Father and son share bonding experience through triathlons
Published: Tuesday, October 8, 2013 at 6:01 a.m.
Last Modified: Monday, October 7, 2013 at 9:55 p.m.
The bond between fathers and sons in sports is often well defined.
Former Major League Baseball outfielder Ken Griffey introduced his son, Ken Griffey Jr., to baseball clubhouses throughout the country. Griffey Jr. then went on to star as an outfielder with the Seattle Mariners and Cincinnati Reds in a career that is destined for the Hall of Fame.
Last March, Hall of Fame Reds shortstop Barry Larkin watched his son, Shane Larkin, excel as a college point guard at Miami and help lead the Hurricanes to a Sweet 16 appearance.
Locally, Tom Lowery and his 16-year-old son, Blake, are creating a similar bond of excellence in competitive triathlons.
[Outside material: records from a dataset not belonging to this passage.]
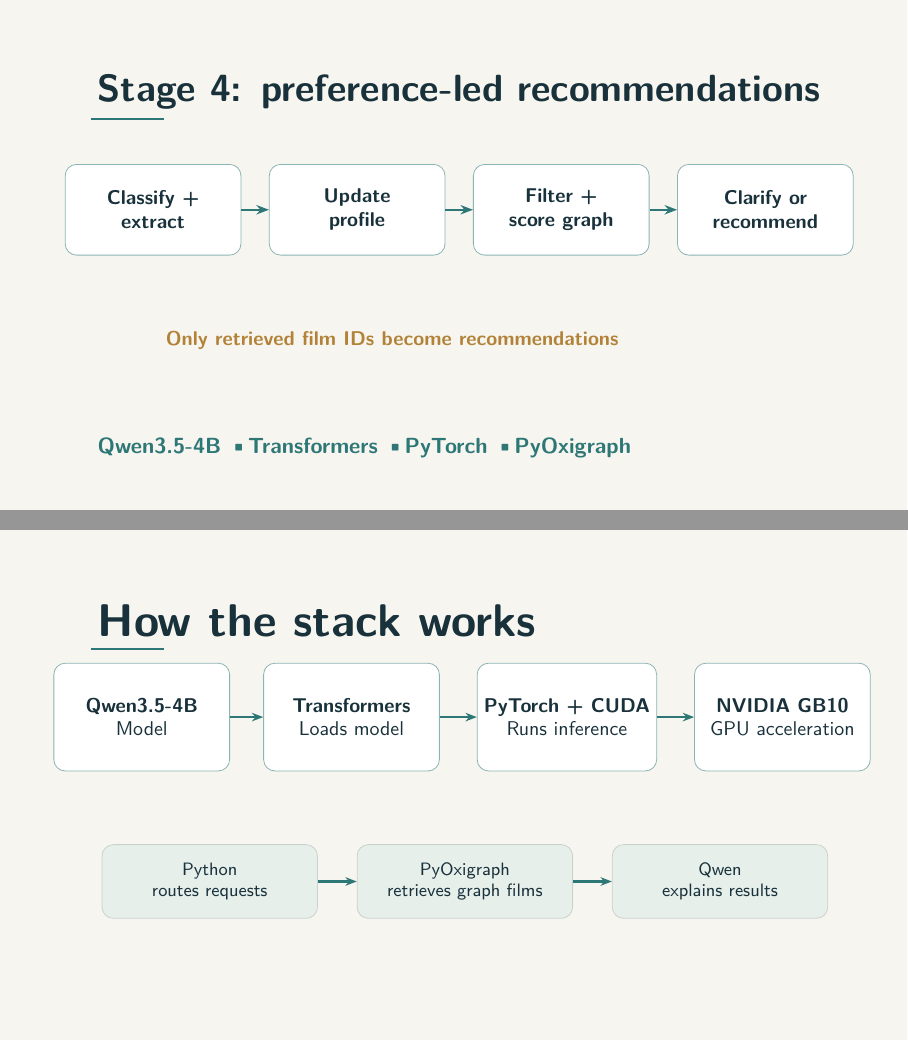
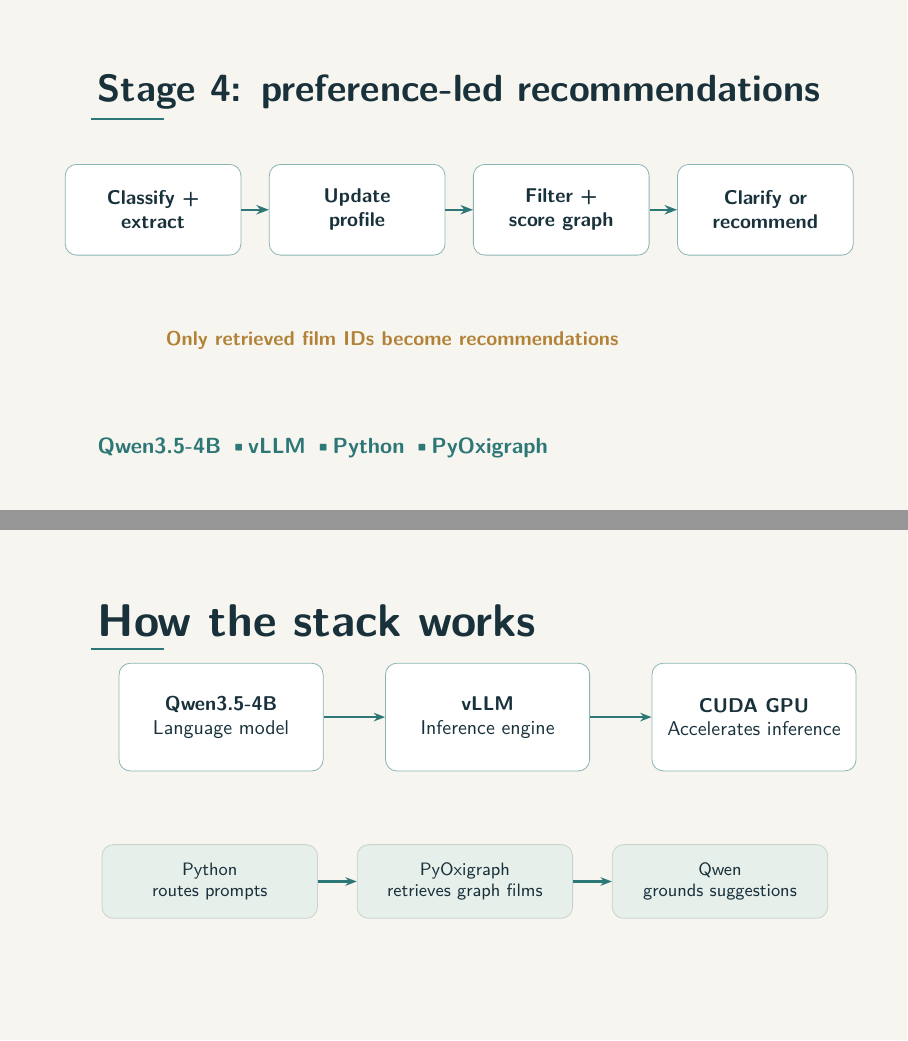
Before and after one commit to phamttho/chatbot-ATAI, LaTeX slides (presentation.tex): pages 1 and 3 of 4, joined at a grey line. Compiled offline with pdfLaTeX.

Commit message:
Align presentation stack slide with report tex

```diff
--- a/presentation.tex
+++ b/presentation.tex
@@ -47,7 +47,7 @@
   \node[anchor=west,text=gold!80!ink,font=\sffamily\bfseries\fontsize{10}{12}\selectfont]
     at ([xshift=28mm,yshift=30mm]current page.south west) {Only retrieved film IDs become recommendations};
   \node[anchor=west,text=teal,font=\sffamily\bfseries\fontsize{11}{13}\selectfont]
-    at ([xshift=16mm,yshift=11mm]current page.south west) {Qwen3.5-4B  \textbullet  Transformers  \textbullet  PyTorch  \textbullet  PyOxigraph};
+    at ([xshift=16mm,yshift=11mm]current page.south west) {Qwen3.5-4B  \textbullet  vLLM  \textbullet  Python  \textbullet  PyOxigraph};
 \end{tikzpicture}
 \end{frame}
 
@@ -77,26 +77,24 @@
 \end{tikzpicture}
 \end{frame}
 
-% Slide 3: Model, framework, GPU, and graph interaction
+% Slide 3: Report-based model, inference engine, and GPU flow
 \begin{frame}[plain]
 \begin{tikzpicture}[remember picture,overlay]
   \fill[paper] (current page.south west) rectangle (current page.north east);
   \slidetitle{How the stack works}
-  \tikzset{stack/.style={draw=teal!55,fill=white,rounded corners=2mm,minimum width=31mm,minimum height=19mm,align=center,text=ink,font=\sffamily\fontsize{10}{12}\selectfont},
+  \tikzset{stack/.style={draw=teal!55,fill=white,rounded corners=2mm,minimum width=36mm,minimum height=19mm,align=center,text=ink,font=\sffamily\fontsize{10}{12}\selectfont},
            arrow/.style={-{Stealth[length=2mm]},draw=teal,line width=1.1pt}}
-  \node[stack] (model) at ([xshift=25mm,yshift=57mm]current page.south west) {\textbf{Qwen3.5-4B}\\Model};
-  \node[stack] (framework) at ([xshift=62mm,yshift=57mm]current page.south west) {\textbf{Transformers}\\Loads model};
-  \node[stack] (backend) at ([xshift=100mm,yshift=57mm]current page.south west) {\textbf{PyTorch + CUDA}\\Runs inference};
-  \node[stack] (gpu) at ([xshift=138mm,yshift=57mm]current page.south west) {\textbf{NVIDIA GB10}\\GPU acceleration};
-  \draw[arrow] (model) -- (framework);
-  \draw[arrow] (framework) -- (backend);
-  \draw[arrow] (backend) -- (gpu);
+  \node[stack] (model) at ([xshift=39mm,yshift=57mm]current page.south west) {\textbf{Qwen3.5-4B}\\Language model};
+  \node[stack] (engine) at ([xshift=86mm,yshift=57mm]current page.south west) {\textbf{vLLM}\\Inference engine};
+  \node[stack] (gpu) at ([xshift=133mm,yshift=57mm]current page.south west) {\textbf{CUDA GPU}\\Accelerates inference};
+  \draw[arrow] (model) -- (engine);
+  \draw[arrow] (engine) -- (gpu);
   \tikzset{subflow/.style={draw=linegray,fill=pale,rounded corners=2mm,minimum width=38mm,minimum height=13mm,align=center,text=ink,font=\sffamily\fontsize{9}{11}\selectfont}}
-  \node[subflow] (orchestrate) at ([xshift=37mm,yshift=28mm]current page.south west) {Python\\routes requests};
+  \node[subflow] (orchestrate) at ([xshift=37mm,yshift=28mm]current page.south west) {Python\\routes prompts};
   \node[subflow] (retrieve) at ([xshift=82mm,yshift=28mm]current page.south west) {PyOxigraph\\retrieves graph films};
-  \node[subflow] (explain) at ([xshift=127mm,yshift=28mm]current page.south west) {Qwen\\explains results};
+  \node[subflow] (answer) at ([xshift=127mm,yshift=28mm]current page.south west) {Qwen\\grounds suggestions};
   \draw[arrow] (orchestrate) -- (retrieve);
-  \draw[arrow] (retrieve) -- (explain);
+  \draw[arrow] (retrieve) -- (answer);
 \end{tikzpicture}
 \end{frame}
 
```
Also changed, not shown: presentation.pdf.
Both qualified for the ITU world championships in London, held a few weeks ago. Tom Lowery finished sixth in his age group (50-54) and was the second-highest American finisher at 1:10:38. Blake, meanwhile, took 47th in his age group (16-19) at 1:11:02.
“As an athlete, it's very cool to be able to do something like that with your son,” Tom Lowery said. “It's kind of special to train with him. So I really enjoyed swimming and biking with him.”
Tom Lowery is a veteran of triathlons, having competed in his first one in 1986 to find a rush to replace the competitive team sports he played growing up in Mississippi. He introduced his son to the swim-run-bike endurance events when Blake was just five years old. Blake competed in his first adult triathlon when he was 13.
“It was tough,” Blake said. “I had a picture of me and I had a pretty good grimace on my face.”
But eventually, Blake warmed up to the sport. He qualified for the ITU World Championships in London when he was 14 at an event in Burlington, Vt. A sophomore cross-country runner and basketball player at Gainesville High, Blake said the sport is an excellent way to keep in shape.
“If you're out there cycling 5,000 miles a year and doing all of your swimming and running workouts, that will keep you in shape for basketball, for sure,” Blake said.
More importantly, the sport gives Blake a chance to spend some quality time with his dad. Tom Lowery recalled when his son first finished ahead of him at an event in Crystal River. The race was dedicated to a Gainesville triathlete who was ill with cancer. Following the race, Blake and his dad helped the cancer-stricken triathlete load his bike back in the trunk of his car.
“I asked Blake, 'So what was the highlight of your day. Was it beating dad? Or getting second place overall? Or getting up on stage?' and he said 'You know, I think it was helping Mr. Jerry load his stuff up into the truck,'” Tom Lowery said. “That's the kind of kid he his. He has a heart to help other people and that meant a lot to me that he was sympathetic and empathetic enough to reach out to someone who needed help.”
Said Blake: “I'm sure I'm going to look back on this when I'm older and it's going to be something I can look back on and smile. I mean, that's my dad. To be able to connect with him that way, it's something special.”
The London event has been the highlight of the father-son bond so far. Both made the trip out a week early and were able to get in some sightseeing. But the triathlon itself had some up-and-down moments. Tom watched his son, Blake, go first. He was concerned about some of the sharp 90-degree turns coming down hills that Blake had to encounter on the bike course through Hyde Park.
“I watched people crash, and it kind of worried me more for him, than myself,” Tom Lowery said.
Tom, meanwhile, had been limited in training for the run portion of the race due to an Achilles injury. The 51-year-old was concerned about re-injuring his ankle during the 5-kilometer run, but opted to push himself as hard as he could. Tom was thrilled that his foot held up and didn't bother him.
“I knew I was pretty high, and when I came in on the bike, there was nobody in my wave ahead of me, so I was the first in,” Tom Lowery said. “I was just hoping to hold some people off. A few passed me but overall I was pleased with how I did.”
Tom admitted that his son was “a little disappointed” that dad finished with a better time this time around. But he knows it's only a matter of time before his son will start to beat him consistently.
Blake said he intends to stick with the sport of triathlons as long as he can.
“I kind of see it as a lifestyle,” Blake said. “It's competition against yourself, to see how fast you can get.”
Reader comments posted to this article may be published in our print edition. All rights reserved. This copyrighted material may not be re-published without permission. Links are encouraged.